++++ RECORDS SHOWN ++++

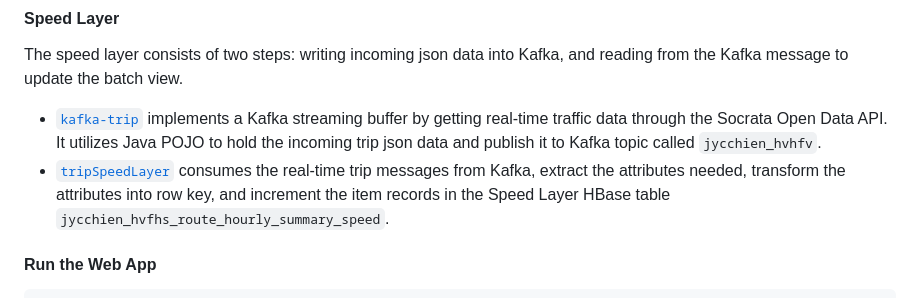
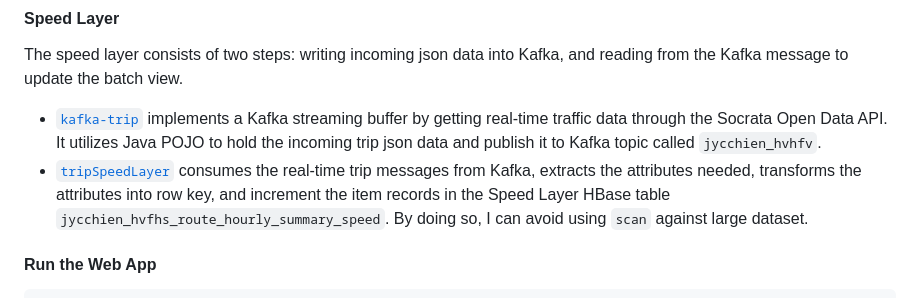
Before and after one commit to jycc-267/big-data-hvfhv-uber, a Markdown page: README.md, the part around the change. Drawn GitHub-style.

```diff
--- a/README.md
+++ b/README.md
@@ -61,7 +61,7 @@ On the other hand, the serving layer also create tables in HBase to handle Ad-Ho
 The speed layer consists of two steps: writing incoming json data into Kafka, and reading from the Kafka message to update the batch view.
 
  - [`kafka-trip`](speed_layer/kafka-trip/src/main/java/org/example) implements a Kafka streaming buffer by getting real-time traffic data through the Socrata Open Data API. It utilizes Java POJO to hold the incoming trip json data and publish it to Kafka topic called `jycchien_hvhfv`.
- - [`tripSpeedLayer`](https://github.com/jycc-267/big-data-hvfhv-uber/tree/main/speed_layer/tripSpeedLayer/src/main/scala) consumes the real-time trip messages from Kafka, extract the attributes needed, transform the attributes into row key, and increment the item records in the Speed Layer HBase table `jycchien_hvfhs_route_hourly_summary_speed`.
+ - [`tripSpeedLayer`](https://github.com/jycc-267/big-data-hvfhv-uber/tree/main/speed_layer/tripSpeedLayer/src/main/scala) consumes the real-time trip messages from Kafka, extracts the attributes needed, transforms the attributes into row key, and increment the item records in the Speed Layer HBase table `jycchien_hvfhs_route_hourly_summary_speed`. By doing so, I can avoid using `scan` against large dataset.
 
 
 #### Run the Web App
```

++++

Every line above should be duplicated exactly; the pictures are to be left out.

*SOLVED PROBLEM*.
Before and after one commit to jycc-267/big-data-hvfhv-uber, a Markdown page: README.md, the part around the change. Drawn GitHub-style.

```diff
--- a/README.md
+++ b/README.md
@@ -61,7 +61,7 @@ On the other hand, the serving layer also create tables in HBase to handle Ad-Ho
 The speed layer consists of two steps: writing incoming json data into Kafka, and reading from the Kafka message to update the batch view.
 
  - [`kafka-trip`](speed_layer/kafka-trip/src/main/java/org/example) implements a Kafka streaming buffer by getting real-time traffic data through the Socrata Open Data API. It utilizes Java POJO to hold the incoming trip json data and publish it to Kafka topic called `jycchien_hvhfv`.
- - [`tripSpeedLayer`](https://github.com/jycc-267/big-data-hvfhv-uber/tree/main/speed_layer/tripSpeedLayer/src/main/scala) consumes the real-time trip messages from Kafka, extract the attributes needed, transform the attributes into row key, and increment the item records in the Speed Layer HBase table `jycchien_hvfhs_route_hourly_summary_speed`.
+ - [`tripSpeedLayer`](https://github.com/jycc-267/big-data-hvfhv-uber/tree/main/speed_layer/tripSpeedLayer/src/main/scala) consumes the real-time trip messages from Kafka, extracts the attributes needed, transforms the attributes into row key, and increment the item records in the Speed Layer HBase table `jycchien_hvfhs_route_hourly_summary_speed`. By doing so, I can avoid using `scan` against large dataset.
 
 
 #### Run the Web App
```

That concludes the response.